Acquired deafness: This is a rare situation but probably under diagnosed. Possible causes could be a blow to the head say following a road traffic accident or repeated exposure to loud noises such as could occur with gun dogs. It can also happen as a rare side effect to various medications, drugs which have been implicated are prednisolone, aspirin, erythromycin, vincristine which is a chemotherapy drug. This list is not meant to be exhaustive, just a few examples and as I have said this is a very rare side effect. This form of deafness can also be the result of infections of the inner, middle or outer ear, again most ear infections will resolve and not leave lasting damage of any sort. It is unlikely that any benefit will follow treatment but worth a try in this form.

Congenital deafness: This is associated with an autosomal dominant or recessive gene, certain dog breeds commonly affected, examples would be the Dalmatian, Border Collie, Great Dane, and English Setter. There is some connection with a white or merle coat colour and blue irises. Again there is at present no treatment. I wonder sometimes why people breed dogs like Dalmatians when they know there is a high chance of some of the puppies being deaf? While this form of deafness will not be the problem with your Water Spaniel I have included it for the sake of completeness.
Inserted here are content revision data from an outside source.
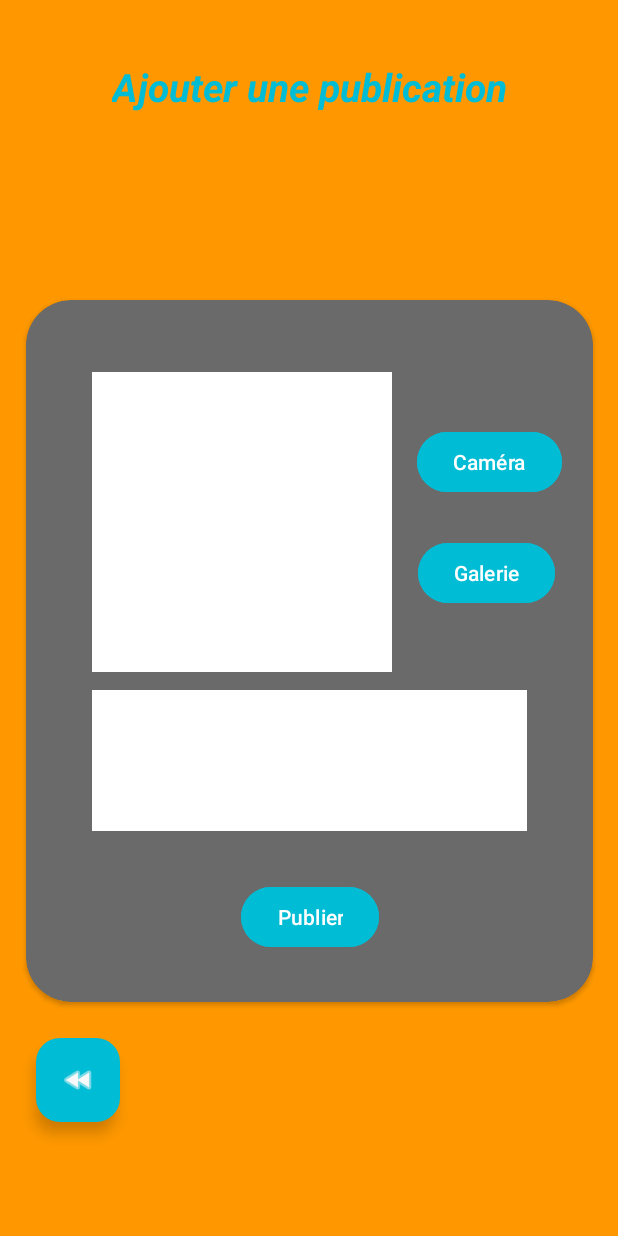
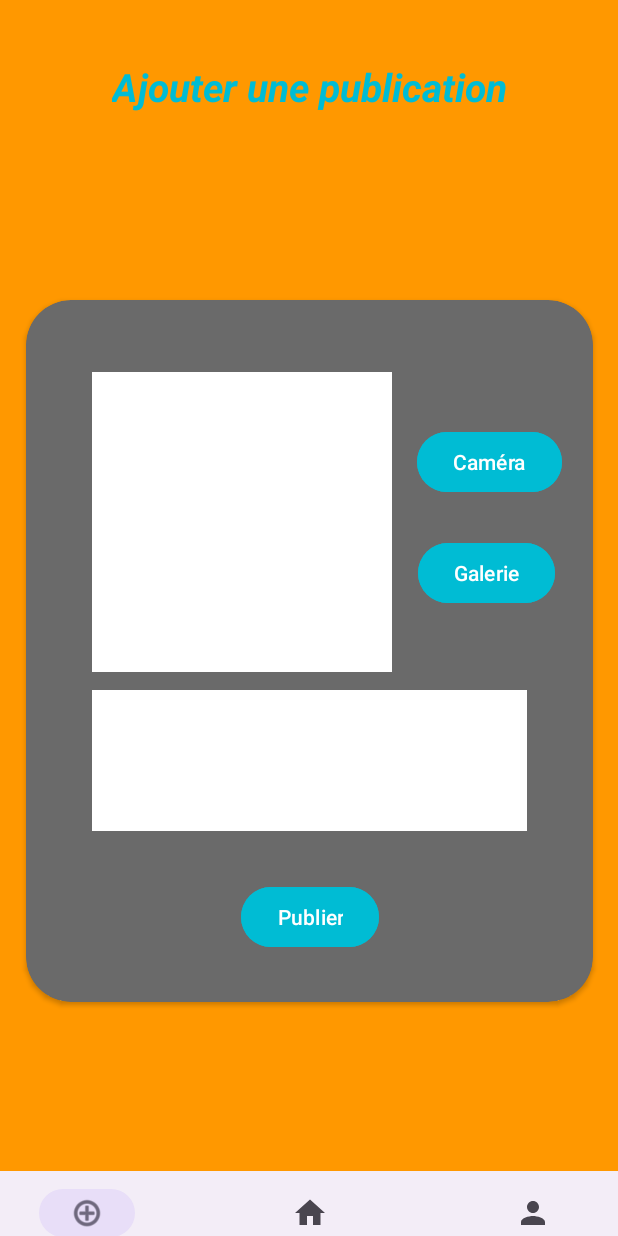
Before and after one commit to Andrei-C07/PETITS-GAZOUILLIS, an Android app: the AddPostFragment screen opened through its navigation route, on a phone screen of 412 x 824 dp. Run offline under Robolectric (Android 15) with nearby library versions, the phone set to English and light mode, and no system bars; our stand-ins replace navigation-ui; pictures from the network do not load.

Commit message:
added bottom nav

```diff
--- a/app/src/main/java/cgodin/qc/ca/petitgazouillis/AuthorProfileFragment.kt
+++ b/app/src/main/java/cgodin/qc/ca/petitgazouillis/AuthorProfileFragment.kt
@@ -43,9 +43,6 @@ class AuthorProfileFragment : Fragment() {
         val factory = AuthorProfileViewModelFactory(repo)
         viewModel = ViewModelProvider(this, factory)[AuthorProfileViewModel::class.java]
 
-        binding.btnBackAuthor.setOnClickListener {
-            findNavController().navigate(R.id.action_authorProfileFragment_to_homeFragment)
-        }
         viewedUserId = arguments?.getInt("userId") ?: -1
         val usernameArg = arguments?.getString("username").orEmpty()
 
--- a/app/src/main/java/cgodin/qc/ca/petitgazouillis/MainActivity.kt
+++ b/app/src/main/java/cgodin/qc/ca/petitgazouillis/MainActivity.kt
@@ -1,20 +1,54 @@
 package cgodin.qc.ca.petitgazouillis
 
 import android.os.Bundle
+import android.view.View
 import androidx.activity.enableEdgeToEdge
 import androidx.appcompat.app.AppCompatActivity
 import androidx.core.view.ViewCompat
 import androidx.core.view.WindowInsetsCompat
+import androidx.navigation.fragment.NavHostFragment
+import androidx.navigation.ui.setupWithNavController
+import cgodin.qc.ca.petitgazouillis.databinding.ActivityMainBinding
 
 class MainActivity : AppCompatActivity() {
+
+    private lateinit var binding: ActivityMainBinding
+
+    private val navController by lazy {
+        val navHostFragment =
+            supportFragmentManager.findFragmentById(R.id.fragmentContainerView3) as NavHostFragment
+
+        navHostFragment.navController
+    }
+
     override fun onCreate(savedInstanceState: Bundle?) {
         super.onCreate(savedInstanceState)
         enableEdgeToEdge()
-        setContentView(R.layout.activity_main)
+
+        binding = ActivityMainBinding.inflate(layoutInflater)
+
+        setContentView(binding.root)
         ViewCompat.setOnApplyWindowInsetsListener(findViewById(R.id.main)) { v, insets ->
             val systemBars = insets.getInsets(WindowInsetsCompat.Type.systemBars())
             v.setPadding(systemBars.left, systemBars.top, systemBars.right, systemBars.bottom)
             insets
         }
+
+        binding.bottomNavigationView.setupWithNavController(navController)
+
+        navController.addOnDestinationChangedListener { _, destination, _ ->
+            when (destination.id) {
+
+                R.id.loginFragment,
+                R.id.loginFragment,
+                R.id.welcomeFragment -> {
+                    binding.bottomNavigationView.visibility = View.GONE
+                }
+
+                else -> {
+                    binding.bottomNavigationView.visibility = View.VISIBLE
+                }
+            }
+        }
     }
 }
--- a/app/src/main/java/cgodin/qc/ca/petitgazouillis/ProfileFragment.kt
+++ b/app/src/main/java/cgodin/qc/ca/petitgazouillis/ProfileFragment.kt
@@ -90,9 +90,6 @@ class ProfileFragment : Fragment() {
     }
 
     private fun setupUi() {
-        binding.btnBackProfile.setOnClickListener {
-            findNavController().navigate(R.id.action_profileFragment_to_homeFragment)
-        }
 
         binding.btnPickGallery.setOnClickListener {
             galleryLauncher.launch("image/*")
--- a/app/src/main/java/cgodin/qc/ca/petitgazouillis/ui/AddPostFragment.kt
+++ b/app/src/main/java/cgodin/qc/ca/petitgazouillis/ui/AddPostFragment.kt
@@ -62,11 +62,6 @@ class AddPostFragment : Fragment() {
 
         etContenu = binding.etContenu
         btnPublier = binding.btnPublish
-        fabBack = binding.fabBack
-
-        fabBack.setOnClickListener {
-            findNavController().navigate(R.id.action_addPostFragment_to_homeFragment)
-        }
 
         val api = RetrofitClient.create { sessionManager.getToken() }
         val repo = PublicationRepository(api)
--- /dev/null
+++ b/app/src/main/res/drawable/baseline_home_24.xml
@@ -0,0 +1,5 @@
+<vector xmlns:android="http://schemas.android.com/apk/res/android" android:height="24dp" android:tint="#000000" android:viewportHeight="24" android:viewportWidth="24" android:width="24dp">
+
+    <path android:fillColor="@android:color/white" android:pathData="M10,20v-6h4v6h5v-8h3L12,3 2,12h3v8z"/>
+
+</vector>
--- a/app/src/main/res/layout/activity_main.xml
+++ b/app/src/main/res/layout/activity_main.xml
@@ -19,4 +19,15 @@
         app:layout_constraintStart_toStartOf="parent"
         app:layout_constraintTop_toTopOf="parent"
         app:navGraph="@navigation/nav_graph" />
+
+    <com.google.android.material.bottomnavigation.BottomNavigationView
+        android:id="@+id/bottomNavigationView"
+        android:layout_width="446dp"
+        android:layout_height="87dp"
+        android:layout_marginTop="789dp"
+        app:layout_constraintBottom_toBottomOf="parent"
+        app:layout_constraintEnd_toEndOf="parent"
+        app:layout_constraintStart_toStartOf="parent"
+        app:layout_constraintTop_toBottomOf="@+id/fragmentContainerView3"
+        app:menu="@menu/bottom_navigation_menu" />
 </androidx.constraintlayout.widget.ConstraintLayout>
--- a/app/src/main/res/layout/fragment_add_post.xml
+++ b/app/src/main/res/layout/fragment_add_post.xml
@@ -10,26 +10,6 @@
         android:layout_width="match_parent"
         android:layout_height="match_parent"
         android:background="#FF9800">
-
-        <com.google.android.material.floatingactionbutton.FloatingActionButton
-            android:id="@+id/fabBack"
-            android:layout_width="wrap_content"
-            android:layout_height="wrap_content"
-            android:layout_margin="24dp"
-            android:layout_marginStart="28dp"
-            android:layout_marginTop="27dp"
-            android:layout_marginEnd="331dp"
-            android:layout_marginBottom="30dp"
-            android:contentDescription="Créer un post"
-            android:src="@android:drawable/ic_media_rew"
-            app:backgroundTint="#00BCD4"
-            app:layout_constraintBottom_toBottomOf="parent"
-            app:layout_constraintEnd_toEndOf="parent"
-            app:layout_constraintHorizontal_bias="0.0"
-            app:layout_constraintStart_toStartOf="parent"
-            app:layout_constraintTop_toBottomOf="@+id/cardView"
-            app:layout_constraintVertical_bias="0.0"
-            app:tint="#F8F8F8" />
 
         <TextView
             android:id="@+id/homeTitle"
--- /dev/null
+++ b/app/src/main/res/menu/bottom_navigation_menu.xml
@@ -0,0 +1,19 @@
+<?xml version="1.0" encoding="utf-8"?>
+<menu xmlns:app="http://schemas.android.com/apk/res-auto"
+    xmlns:android="http://schemas.android.com/apk/res/android">
+
+
+    <item
+        android:id="@+id/createPostFragment"
+        android:icon="@android:drawable/ic_menu_add"
+        android:title="@string/txtAddPost" />
+    <item
+        android:id="@+id/homeFragment"
+        android:icon="@drawable/baseline_home_24"
+        android:title="@string/home_title" />
+
+    <item
+        android:id="@+id/profileFragment"
+        android:icon="@drawable/ic_person_placeholder"
+        android:title="@string/profile_title" />
+</menu>
--- a/app/src/main/res/navigation/nav_graph.xml
+++ b/app/src/main/res/navigation/nav_graph.xml
@@ -21,13 +21,13 @@
         android:label="fragment_login"
         tools:layout="@layout/fragment_login">
         <action
-            android:id="@+id/action_loginFragment_to_homeFragment"
-            app:destination="@id/homeFragment" />
-        <action
             android:id="@+id/action_loginFragment_to_welcomeFragment"
             app:destination="@id/welcomeFragment"
             app:popUpTo="@id/welcomeFragment"
             app:popUpToInclusive="true" />
+        <action
+            android:id="@+id/action_loginFragment_to_homeFragment"
+            app:destination="@id/homeFragment" />
     </fragment>
 
     <fragment
@@ -40,7 +40,7 @@
             app:destination="@id/loginFragment" />
         <action
             android:id="@+id/action_homeFragment_to_addPostFragment"
-            app:destination="@id/addPostFragment" />
+            app:destination="@id/createPostFragment" />
         <action
             android:id="@+id/action_homeFragment_to_profileFragment"
             app:destination="@id/profileFragment" />
@@ -50,13 +50,13 @@
     </fragment>
 
     <fragment
-        android:id="@+id/addPostFragment"
+        android:id="@+id/createPostFragment"
         android:name="cgodin.qc.ca.petitgazouillis.ui.AddPostFragment"
         android:label="fragment_add_post"
         tools:layout="@layout/fragment_add_post">
         <action
             android:id="@+id/action_addPostFragment_to_homeFragment"
-            app:destination="@id/homeFragment" />
+            app:destination="@id/createPostFragment" />
     </fragment>
 
     <fragment
@@ -66,7 +66,7 @@
         tools:layout="@layout/fragment_profile" >
         <action
             android:id="@+id/action_profileFragment_to_homeFragment"
-            app:destination="@id/homeFragment" />
+            app:destination="@id/createPostFragment" />
     </fragment>
 
     <fragment
@@ -83,7 +83,7 @@
             android:defaultValue="" />
         <action
             android:id="@+id/action_authorProfileFragment_to_homeFragment"
-            app:destination="@id/homeFragment" />
+            app:destination="@id/createPostFragment" />
     </fragment>
 
 </navigation>
```
Also changed, not shown: app/src/main/java/cgodin/qc/ca/petitgazouillis/ui/HomeFragment.kt (+2 -9 lines), app/src/main/res/layout/fragment_author_profile.xml (+0 -9 lines), app/src/main/res/layout/fragment_home.xml (+10 -37 lines), app/src/main/res/layout/fragment_profile.xml (+0 -9 lines), 1 other file.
Deafness of Senility: This is the common form of deafness, a vet will normally pick it up during a routine examination when he questions the owners. When you examine the ears with the otoscope all looks well but the dog is twelve or thirteen years of age and the owner tells you that it now cannot hear high frequency sounds such as whistles but it can respond to low rumbling noises. This situation is progressive and there is no possible treatment. I have personal experience of this one, I used to have two collie cross mongrels when I lived in the UK and I used to walk them in a large park close to where I lived before I went to work in the morning. As time passed they of course got older and one morning I whistled and Jennie did not come back as she normally would have done and after that she was noticeably deaf and some six months later the same thing happened to Meg.

As a vet I would have thought that this form of deafness would have been slowly progressive but as a dog owner I have to tell you that both dogs seemed to get deaf overnight. Again there is no conventional treatment for this condition, sadly this is the most likely scenario in Plunger's age group, deafness of senility, but still worth having an initial check up with your vet just in case ...


Dr Scott
Please be kind enough to rate my service to you after we have concluded our dialogue, such feedback helps me maintain the quality of my answers.

Expert:  Dr Scott Nimmo replied 9 months ago.

Hello again,

I am just checking back in to see how your dog is getting on after our recent dialogue concerning and also to check if you would like more information on the subject ...


Dr Scott
Please be kind enough to rate my service to you after we have concluded our dialogue. Such feedback helps me maintain the quality of my answers.